Sunday, July 31, 2011

Social Creative: O2 app hits top download spot despite marketing mess up

Hot on the heels of Facebook Places, foursquare and Groupon Now, telecoms giant O2 has launched its own location-based cloud voucher scheme in the UK.

For O2 customers only, the new service – ‘Priority Moments [1] ’ – is backed by a £6 million campaign and offers deals from 30 major high street brands, covering 3,500 locations around the country. According to O2, users could save up to £105 if they take advantage of every tailored offer that pings up in their inbox.

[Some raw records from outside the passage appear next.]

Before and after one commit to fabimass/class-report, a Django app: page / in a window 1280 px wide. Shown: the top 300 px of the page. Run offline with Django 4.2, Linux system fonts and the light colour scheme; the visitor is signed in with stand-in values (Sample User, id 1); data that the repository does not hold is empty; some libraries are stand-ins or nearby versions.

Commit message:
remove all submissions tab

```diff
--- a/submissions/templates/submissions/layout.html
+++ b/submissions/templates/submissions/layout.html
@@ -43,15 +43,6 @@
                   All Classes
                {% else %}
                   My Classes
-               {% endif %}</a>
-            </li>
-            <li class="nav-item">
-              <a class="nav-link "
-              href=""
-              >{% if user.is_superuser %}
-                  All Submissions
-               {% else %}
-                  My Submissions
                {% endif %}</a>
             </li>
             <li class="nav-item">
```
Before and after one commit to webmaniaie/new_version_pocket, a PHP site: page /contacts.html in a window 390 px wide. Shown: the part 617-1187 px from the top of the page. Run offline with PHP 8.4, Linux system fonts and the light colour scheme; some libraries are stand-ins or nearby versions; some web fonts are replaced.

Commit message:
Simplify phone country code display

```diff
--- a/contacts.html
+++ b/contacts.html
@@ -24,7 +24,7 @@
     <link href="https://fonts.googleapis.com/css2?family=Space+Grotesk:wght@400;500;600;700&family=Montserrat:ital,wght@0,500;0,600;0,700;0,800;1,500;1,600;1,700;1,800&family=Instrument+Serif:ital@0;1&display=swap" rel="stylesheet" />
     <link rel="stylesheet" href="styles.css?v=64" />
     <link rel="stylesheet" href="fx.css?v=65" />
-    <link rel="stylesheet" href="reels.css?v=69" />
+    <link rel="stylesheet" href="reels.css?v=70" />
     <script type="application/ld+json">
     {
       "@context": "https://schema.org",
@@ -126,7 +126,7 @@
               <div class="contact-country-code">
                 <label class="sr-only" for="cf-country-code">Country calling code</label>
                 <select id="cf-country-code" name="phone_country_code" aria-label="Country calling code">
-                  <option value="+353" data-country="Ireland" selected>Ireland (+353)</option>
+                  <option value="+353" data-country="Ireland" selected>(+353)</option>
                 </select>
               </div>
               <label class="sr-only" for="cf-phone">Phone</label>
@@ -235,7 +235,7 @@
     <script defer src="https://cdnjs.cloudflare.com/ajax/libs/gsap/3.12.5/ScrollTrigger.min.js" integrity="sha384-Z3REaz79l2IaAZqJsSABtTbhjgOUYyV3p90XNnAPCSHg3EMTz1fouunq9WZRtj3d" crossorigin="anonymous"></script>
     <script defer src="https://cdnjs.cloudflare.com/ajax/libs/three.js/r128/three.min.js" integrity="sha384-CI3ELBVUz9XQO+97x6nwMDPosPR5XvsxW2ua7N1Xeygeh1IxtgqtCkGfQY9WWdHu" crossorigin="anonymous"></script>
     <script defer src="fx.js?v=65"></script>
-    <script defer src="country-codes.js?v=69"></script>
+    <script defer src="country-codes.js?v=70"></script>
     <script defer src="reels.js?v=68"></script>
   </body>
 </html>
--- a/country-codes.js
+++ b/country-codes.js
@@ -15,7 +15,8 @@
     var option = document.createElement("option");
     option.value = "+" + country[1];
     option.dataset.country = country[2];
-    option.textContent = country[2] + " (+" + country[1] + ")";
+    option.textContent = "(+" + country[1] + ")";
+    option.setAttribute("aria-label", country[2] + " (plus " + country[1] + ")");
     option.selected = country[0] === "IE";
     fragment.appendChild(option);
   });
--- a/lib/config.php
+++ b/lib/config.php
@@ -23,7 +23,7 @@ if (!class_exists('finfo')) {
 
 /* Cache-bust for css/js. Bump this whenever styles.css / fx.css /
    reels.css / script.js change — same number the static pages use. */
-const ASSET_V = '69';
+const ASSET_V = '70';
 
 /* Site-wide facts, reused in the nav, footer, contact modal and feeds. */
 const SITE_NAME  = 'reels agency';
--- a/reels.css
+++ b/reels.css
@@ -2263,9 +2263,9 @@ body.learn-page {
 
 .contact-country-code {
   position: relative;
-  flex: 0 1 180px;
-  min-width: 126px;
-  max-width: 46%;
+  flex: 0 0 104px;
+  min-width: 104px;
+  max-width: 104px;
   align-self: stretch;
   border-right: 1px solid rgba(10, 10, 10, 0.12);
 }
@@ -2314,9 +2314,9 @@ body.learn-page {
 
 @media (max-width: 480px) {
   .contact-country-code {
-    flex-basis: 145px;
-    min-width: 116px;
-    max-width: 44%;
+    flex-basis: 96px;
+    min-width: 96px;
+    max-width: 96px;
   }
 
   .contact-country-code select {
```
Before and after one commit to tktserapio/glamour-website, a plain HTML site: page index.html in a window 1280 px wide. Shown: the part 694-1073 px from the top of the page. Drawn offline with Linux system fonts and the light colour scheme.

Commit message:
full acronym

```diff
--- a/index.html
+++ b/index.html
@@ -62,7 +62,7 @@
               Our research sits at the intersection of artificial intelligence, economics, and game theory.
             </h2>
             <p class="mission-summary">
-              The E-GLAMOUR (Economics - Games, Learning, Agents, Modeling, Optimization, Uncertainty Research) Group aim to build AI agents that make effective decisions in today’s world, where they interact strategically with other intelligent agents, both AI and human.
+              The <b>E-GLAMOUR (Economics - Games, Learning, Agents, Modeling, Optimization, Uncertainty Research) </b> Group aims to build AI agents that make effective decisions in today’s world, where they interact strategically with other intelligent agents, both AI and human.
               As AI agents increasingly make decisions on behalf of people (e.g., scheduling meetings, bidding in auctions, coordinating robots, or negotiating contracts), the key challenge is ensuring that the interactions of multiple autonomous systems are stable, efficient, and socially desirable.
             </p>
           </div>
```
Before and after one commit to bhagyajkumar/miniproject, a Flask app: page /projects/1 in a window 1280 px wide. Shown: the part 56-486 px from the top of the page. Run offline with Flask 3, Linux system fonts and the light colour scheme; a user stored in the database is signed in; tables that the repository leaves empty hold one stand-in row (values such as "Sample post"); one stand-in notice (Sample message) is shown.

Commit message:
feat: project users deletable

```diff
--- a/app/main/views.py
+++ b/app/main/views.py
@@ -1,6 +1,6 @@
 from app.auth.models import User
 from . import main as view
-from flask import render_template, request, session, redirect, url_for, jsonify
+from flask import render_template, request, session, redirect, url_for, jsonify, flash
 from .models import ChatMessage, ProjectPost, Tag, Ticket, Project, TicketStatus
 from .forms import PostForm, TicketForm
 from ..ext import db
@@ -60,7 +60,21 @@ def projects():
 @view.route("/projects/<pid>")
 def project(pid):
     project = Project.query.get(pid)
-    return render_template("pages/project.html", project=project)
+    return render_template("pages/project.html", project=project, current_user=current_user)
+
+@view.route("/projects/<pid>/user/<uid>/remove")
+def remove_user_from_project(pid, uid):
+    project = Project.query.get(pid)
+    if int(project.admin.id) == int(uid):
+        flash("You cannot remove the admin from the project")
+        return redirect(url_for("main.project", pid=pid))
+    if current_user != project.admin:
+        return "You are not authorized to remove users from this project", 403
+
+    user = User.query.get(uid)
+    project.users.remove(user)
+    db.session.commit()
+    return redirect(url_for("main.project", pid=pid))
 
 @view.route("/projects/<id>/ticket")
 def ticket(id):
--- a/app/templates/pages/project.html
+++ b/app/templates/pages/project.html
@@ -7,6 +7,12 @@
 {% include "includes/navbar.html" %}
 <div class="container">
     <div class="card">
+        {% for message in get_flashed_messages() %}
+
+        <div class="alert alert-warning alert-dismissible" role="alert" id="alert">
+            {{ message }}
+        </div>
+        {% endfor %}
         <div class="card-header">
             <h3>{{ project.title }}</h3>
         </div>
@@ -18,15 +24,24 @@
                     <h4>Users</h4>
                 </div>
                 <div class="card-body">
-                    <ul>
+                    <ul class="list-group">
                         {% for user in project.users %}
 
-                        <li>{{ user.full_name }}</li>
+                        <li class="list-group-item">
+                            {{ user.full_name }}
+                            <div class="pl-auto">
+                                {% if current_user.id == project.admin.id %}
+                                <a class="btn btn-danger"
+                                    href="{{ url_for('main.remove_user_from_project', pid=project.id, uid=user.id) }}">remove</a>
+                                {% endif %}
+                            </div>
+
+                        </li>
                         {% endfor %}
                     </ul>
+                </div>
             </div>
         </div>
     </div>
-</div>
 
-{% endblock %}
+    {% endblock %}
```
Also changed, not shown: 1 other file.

Indeed, compared [2] to other deals doing the rounds, O2’s are pretty generous: half price cinema tickets compared to just 40 per cent off at Vouchercloud, or £10 for two mains at Zizzi with a free glass of fizz, compared to £12 for food only elsewhere.

Everyone loves a good deal, so it’s not surprising that the free app (for iPhone and Android) has shot straight to the top of the download charts [3] – even before its official launch tomorrow (26 July). However, considering Priority Moments’ £6 million launch budget, O2 has made some pretty rookie marketing errors with it so far.

Last week, for example, O2 staff were found to be hijacking [4] the Priority Moments iPhone app reviews (known as ‘astroturfing’), boosting its average customer rating up to five stars. No doubt O2 are not the only brand to have engaged in this practice before (although only a few cases are ever reported [5] ), but the employees involved would have done well to at least try to cover their tracks. Take this review from ‘Stu_4_U’:

“Brilliant! VIP. [sic] Access at Gatwick Airport, free food, free drink (as much as I can…) Wow! O2 you are my hero Thanks.”

Alas, ‘Stu_4_U’ is also the Twitter handle for Stuart Maciever, O2’s consumer Customer Lifecycle, Revenue and Communications lead. Nice one, Stu.

Unperturbed, O2 then set about promoting [6] Priority Moments through Twitter. O2 asked its followers to create some noise about the new service, and once it was loud enough, O2 would reveal a phone number. The first person to ring that number would win a new phone. O2 got as far as revealing nine digits of the phone number and then only gave away the full number in replies to other Twitter users, meaning that nearly every other follower wouldn’t have seen it and had no chance of winning. Charmingly, anyone complaining about this was told it must have been a problem at their end [7] . The ‘glitch’ was rectified for subsequent giveaways, but not before some wry-minded followers piggybacked [8] #O2PriorityMoments for their own purposes.

But despite the sloppy promotion, the service is proving popular, as evidenced by the prime spot in the download chart. Indeed, they must be doing something right, as Chairman, Mark Pearson, seems to have gotten a bit sulky [9] over it all. “It is a shame that it lacks volumes in terms of actual vouchers, has a far smaller number of shops and retailers than others in this area such as the market leading MyVoucherCodesApp,” he lamented. “And worst of all, is only open to O2 customers.” Ouch!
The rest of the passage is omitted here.